» **HOW TO COMPLETE THIS TASK**
Output exactly those lines of the data that lie between the line containing "classDef src fill:#f1f5f9,stroke:#64748b,color:#0f172a;" and the final line, both ends counted.

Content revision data
------

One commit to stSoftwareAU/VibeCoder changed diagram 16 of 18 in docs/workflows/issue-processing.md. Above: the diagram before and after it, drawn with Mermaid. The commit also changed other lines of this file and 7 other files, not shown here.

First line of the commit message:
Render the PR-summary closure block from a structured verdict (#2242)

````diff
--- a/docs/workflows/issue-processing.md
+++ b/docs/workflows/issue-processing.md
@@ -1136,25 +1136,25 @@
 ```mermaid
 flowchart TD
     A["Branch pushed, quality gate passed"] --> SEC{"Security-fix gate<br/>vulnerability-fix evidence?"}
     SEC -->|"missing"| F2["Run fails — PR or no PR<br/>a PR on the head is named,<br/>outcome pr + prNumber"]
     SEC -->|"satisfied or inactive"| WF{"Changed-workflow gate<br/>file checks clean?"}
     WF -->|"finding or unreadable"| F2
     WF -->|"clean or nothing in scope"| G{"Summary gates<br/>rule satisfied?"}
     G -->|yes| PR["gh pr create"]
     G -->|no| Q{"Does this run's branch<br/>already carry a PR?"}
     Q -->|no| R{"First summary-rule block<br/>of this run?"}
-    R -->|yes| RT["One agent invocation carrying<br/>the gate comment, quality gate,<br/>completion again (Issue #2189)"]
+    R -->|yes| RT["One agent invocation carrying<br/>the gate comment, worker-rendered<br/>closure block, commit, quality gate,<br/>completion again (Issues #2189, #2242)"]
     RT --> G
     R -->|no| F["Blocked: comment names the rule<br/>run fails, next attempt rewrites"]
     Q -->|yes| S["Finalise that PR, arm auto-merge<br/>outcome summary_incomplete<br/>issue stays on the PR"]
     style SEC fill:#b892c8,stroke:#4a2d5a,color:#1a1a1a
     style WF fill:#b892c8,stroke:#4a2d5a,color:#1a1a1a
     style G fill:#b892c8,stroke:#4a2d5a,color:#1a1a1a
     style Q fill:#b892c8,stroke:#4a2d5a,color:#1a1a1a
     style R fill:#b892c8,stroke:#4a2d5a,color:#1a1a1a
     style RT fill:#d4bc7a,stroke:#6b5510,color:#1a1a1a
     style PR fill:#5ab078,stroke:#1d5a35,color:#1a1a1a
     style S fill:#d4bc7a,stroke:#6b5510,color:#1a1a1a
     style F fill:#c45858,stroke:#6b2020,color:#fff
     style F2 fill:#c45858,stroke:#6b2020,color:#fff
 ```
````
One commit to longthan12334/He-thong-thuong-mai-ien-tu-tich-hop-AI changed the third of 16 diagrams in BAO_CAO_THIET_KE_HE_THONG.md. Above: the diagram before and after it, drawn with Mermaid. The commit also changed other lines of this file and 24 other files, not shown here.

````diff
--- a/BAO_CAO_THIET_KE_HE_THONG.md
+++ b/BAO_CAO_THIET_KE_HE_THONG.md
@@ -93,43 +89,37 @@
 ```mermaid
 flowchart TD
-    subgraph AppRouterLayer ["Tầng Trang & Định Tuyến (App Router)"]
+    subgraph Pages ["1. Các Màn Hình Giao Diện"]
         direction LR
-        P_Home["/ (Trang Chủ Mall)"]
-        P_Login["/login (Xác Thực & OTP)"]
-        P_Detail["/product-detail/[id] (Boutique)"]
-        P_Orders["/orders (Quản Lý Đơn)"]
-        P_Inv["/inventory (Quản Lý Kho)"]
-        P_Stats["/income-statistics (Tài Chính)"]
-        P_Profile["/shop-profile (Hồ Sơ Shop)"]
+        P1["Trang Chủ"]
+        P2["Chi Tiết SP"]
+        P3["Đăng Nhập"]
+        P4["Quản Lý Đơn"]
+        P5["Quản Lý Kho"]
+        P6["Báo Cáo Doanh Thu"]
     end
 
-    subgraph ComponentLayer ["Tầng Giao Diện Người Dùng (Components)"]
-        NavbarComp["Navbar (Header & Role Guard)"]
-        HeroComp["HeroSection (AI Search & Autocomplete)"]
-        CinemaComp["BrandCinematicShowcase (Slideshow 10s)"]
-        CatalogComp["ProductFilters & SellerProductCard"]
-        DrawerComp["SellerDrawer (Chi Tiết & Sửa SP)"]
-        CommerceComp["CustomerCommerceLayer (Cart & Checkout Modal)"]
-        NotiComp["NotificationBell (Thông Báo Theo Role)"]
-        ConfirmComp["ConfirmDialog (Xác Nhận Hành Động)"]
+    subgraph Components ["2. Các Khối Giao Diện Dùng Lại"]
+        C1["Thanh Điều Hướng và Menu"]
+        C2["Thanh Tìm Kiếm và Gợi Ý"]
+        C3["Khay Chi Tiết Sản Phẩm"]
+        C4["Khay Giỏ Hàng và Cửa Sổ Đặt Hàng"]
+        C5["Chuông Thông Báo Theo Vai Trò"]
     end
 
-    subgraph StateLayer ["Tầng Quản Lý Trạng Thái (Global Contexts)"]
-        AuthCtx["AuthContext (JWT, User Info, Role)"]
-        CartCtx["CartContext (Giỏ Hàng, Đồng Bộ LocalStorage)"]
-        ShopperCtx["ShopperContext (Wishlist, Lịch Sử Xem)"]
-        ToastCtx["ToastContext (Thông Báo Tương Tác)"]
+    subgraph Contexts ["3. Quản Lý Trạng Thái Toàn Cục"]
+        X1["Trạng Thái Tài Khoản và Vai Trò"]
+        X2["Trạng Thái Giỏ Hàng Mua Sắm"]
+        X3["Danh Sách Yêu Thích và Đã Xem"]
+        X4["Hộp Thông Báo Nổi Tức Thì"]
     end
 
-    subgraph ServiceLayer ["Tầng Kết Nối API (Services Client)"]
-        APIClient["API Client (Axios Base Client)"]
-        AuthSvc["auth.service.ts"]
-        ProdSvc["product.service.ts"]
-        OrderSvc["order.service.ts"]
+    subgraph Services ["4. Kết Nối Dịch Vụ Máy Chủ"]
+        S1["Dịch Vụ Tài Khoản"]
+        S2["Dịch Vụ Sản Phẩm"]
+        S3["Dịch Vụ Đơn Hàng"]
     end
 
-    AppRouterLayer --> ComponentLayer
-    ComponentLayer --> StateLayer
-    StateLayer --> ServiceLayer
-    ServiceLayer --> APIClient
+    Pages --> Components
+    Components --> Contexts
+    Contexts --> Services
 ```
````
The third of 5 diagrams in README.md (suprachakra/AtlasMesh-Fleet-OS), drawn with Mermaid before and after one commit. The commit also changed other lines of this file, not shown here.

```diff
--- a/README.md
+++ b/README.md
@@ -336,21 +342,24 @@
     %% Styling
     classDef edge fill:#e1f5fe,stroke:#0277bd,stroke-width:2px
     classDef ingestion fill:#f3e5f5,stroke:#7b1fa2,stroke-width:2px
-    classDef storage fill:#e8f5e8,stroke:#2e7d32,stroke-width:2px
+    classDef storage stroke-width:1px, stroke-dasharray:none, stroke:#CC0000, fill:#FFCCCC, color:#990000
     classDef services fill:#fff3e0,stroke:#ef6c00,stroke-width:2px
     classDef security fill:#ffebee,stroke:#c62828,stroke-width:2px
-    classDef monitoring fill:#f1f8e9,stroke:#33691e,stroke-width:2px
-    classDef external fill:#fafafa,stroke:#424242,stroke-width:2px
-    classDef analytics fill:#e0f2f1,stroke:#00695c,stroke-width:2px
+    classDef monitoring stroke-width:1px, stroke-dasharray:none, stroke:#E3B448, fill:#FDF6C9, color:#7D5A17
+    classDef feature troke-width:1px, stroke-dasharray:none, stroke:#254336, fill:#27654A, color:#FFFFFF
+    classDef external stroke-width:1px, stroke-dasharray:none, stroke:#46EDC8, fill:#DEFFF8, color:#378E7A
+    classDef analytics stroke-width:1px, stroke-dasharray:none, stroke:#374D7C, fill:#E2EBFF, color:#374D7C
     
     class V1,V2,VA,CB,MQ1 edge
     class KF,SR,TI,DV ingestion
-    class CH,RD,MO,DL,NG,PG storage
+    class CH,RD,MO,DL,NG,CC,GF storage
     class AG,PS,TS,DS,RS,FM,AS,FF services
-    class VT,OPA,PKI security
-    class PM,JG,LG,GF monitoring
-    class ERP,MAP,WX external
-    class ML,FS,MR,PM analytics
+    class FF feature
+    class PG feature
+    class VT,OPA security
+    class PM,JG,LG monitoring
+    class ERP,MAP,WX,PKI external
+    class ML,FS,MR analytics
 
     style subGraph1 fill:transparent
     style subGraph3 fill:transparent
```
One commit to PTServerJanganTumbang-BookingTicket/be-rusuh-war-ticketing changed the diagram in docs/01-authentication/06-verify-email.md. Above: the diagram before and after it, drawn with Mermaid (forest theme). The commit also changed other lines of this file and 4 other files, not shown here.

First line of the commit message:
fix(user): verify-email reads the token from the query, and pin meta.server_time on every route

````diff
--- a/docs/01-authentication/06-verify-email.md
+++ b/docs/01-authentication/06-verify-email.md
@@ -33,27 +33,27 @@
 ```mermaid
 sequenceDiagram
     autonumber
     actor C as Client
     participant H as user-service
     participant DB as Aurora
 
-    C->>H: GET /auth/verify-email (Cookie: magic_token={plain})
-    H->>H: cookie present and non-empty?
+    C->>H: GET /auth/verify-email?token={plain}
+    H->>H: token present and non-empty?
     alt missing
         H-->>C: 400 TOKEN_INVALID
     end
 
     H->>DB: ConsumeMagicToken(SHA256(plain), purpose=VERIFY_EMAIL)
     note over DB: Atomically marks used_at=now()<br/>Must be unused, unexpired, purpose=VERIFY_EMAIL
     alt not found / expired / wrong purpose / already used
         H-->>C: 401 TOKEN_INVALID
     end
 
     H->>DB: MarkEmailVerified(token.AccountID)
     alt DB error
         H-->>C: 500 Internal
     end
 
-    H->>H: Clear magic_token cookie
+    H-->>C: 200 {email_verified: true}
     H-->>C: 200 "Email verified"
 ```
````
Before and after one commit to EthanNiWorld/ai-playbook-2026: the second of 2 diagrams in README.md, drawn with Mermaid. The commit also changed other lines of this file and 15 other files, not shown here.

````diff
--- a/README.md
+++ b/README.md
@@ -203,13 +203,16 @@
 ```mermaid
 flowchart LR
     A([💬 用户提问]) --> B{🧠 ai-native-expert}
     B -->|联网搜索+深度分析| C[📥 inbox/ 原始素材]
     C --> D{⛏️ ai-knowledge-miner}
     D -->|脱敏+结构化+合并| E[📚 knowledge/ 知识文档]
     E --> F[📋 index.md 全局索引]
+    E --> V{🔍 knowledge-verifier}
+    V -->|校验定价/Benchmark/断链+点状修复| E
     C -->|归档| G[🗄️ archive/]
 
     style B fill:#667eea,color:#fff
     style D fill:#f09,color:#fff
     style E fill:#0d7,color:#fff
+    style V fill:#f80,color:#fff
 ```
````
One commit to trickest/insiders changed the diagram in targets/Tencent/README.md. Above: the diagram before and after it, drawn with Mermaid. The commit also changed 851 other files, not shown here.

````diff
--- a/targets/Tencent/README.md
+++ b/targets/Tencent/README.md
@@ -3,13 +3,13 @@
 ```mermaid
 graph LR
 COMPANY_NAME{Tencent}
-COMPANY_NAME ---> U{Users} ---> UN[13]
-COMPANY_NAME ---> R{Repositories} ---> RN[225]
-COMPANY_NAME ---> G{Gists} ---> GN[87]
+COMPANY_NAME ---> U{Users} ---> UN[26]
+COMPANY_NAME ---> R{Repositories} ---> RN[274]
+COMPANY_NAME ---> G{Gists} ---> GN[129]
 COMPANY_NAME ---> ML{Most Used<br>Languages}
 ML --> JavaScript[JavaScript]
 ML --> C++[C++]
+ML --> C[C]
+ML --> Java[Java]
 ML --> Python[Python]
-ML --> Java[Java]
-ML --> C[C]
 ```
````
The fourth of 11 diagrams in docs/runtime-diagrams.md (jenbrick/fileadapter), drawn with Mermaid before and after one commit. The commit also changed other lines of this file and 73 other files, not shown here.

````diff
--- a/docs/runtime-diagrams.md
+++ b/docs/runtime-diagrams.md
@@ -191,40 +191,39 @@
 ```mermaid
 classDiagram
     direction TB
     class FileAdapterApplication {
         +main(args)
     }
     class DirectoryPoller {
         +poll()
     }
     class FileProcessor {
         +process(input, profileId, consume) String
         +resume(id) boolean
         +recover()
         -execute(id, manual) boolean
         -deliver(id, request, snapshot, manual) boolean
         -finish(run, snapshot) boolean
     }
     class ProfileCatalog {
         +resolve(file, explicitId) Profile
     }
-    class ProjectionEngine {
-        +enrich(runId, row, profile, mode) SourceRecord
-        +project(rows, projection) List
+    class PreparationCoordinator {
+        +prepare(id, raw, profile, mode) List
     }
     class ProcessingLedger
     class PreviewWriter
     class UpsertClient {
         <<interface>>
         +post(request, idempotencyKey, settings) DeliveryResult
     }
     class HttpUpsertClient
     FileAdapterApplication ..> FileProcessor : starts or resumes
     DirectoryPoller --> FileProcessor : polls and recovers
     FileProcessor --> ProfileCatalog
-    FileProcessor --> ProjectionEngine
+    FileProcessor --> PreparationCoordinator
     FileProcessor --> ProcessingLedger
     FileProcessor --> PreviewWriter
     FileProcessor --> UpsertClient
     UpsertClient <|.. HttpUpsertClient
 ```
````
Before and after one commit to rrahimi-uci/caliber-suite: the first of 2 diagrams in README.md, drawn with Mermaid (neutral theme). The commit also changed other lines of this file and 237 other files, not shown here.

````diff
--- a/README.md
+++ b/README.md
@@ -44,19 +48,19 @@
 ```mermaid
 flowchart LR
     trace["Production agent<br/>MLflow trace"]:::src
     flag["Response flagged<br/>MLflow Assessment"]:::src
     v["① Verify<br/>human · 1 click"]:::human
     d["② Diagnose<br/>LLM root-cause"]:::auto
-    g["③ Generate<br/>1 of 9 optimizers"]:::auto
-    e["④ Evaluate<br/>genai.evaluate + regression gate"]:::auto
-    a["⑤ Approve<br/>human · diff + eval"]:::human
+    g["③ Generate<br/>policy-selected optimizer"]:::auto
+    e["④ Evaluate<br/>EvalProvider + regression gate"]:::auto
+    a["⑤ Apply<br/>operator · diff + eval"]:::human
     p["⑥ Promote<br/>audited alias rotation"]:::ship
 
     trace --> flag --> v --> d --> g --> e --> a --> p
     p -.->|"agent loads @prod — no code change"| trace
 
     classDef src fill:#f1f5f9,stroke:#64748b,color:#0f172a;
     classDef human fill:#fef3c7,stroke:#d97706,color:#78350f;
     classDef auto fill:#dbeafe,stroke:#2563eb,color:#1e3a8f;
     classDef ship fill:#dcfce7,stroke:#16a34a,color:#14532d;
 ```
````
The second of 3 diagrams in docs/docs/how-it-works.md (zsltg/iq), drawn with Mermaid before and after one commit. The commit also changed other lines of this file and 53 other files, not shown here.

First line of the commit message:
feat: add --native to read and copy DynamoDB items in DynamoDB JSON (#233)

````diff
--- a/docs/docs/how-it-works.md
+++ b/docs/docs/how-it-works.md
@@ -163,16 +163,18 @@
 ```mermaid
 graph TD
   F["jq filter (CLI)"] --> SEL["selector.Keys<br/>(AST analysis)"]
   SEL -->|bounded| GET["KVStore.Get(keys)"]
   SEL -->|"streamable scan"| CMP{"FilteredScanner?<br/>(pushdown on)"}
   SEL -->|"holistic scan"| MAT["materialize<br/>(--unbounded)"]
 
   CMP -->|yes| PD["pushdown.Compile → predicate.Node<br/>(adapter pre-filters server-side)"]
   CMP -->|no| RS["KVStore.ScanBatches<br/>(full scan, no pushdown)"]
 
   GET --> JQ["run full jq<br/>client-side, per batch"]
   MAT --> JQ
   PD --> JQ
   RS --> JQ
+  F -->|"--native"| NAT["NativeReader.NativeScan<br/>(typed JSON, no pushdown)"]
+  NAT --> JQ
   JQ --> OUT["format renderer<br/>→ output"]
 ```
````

------

» **SOLUTION FOR THIS TASK**
     classDef src fill:#f1f5f9,stroke:#64748b,color:#0f172a;
     classDef human fill:#fef3c7,stroke:#d97706,color:#78350f;
     classDef auto fill:#dbeafe,stroke:#2563eb,color:#1e3a8f;
     classDef ship fill:#dcfce7,stroke:#16a34a,color:#14532d;
 ```
````
The second of 3 diagrams in docs/docs/how-it-works.md (zsltg/iq), drawn with Mermaid before and after one commit. The commit also changed other lines of this file and 53 other files, not shown here.

First line of the commit message:
feat: add --native to read and copy DynamoDB items in DynamoDB JSON (#233)

````diff
--- a/docs/docs/how-it-works.md
+++ b/docs/docs/how-it-works.md
@@ -163,16 +163,18 @@
 ```mermaid
 graph TD
   F["jq filter (CLI)"] --> SEL["selector.Keys<br/>(AST analysis)"]
   SEL -->|bounded| GET["KVStore.Get(keys)"]
   SEL -->|"streamable scan"| CMP{"FilteredScanner?<br/>(pushdown on)"}
   SEL -->|"holistic scan"| MAT["materialize<br/>(--unbounded)"]
 
   CMP -->|yes| PD["pushdown.Compile → predicate.Node<br/>(adapter pre-filters server-side)"]
   CMP -->|no| RS["KVStore.ScanBatches<br/>(full scan, no pushdown)"]
 
   GET --> JQ["run full jq<br/>client-side, per batch"]
   MAT --> JQ
   PD --> JQ
   RS --> JQ
+  F -->|"--native"| NAT["NativeReader.NativeScan<br/>(typed JSON, no pushdown)"]
+  NAT --> JQ
   JQ --> OUT["format renderer<br/>→ output"]
 ```
````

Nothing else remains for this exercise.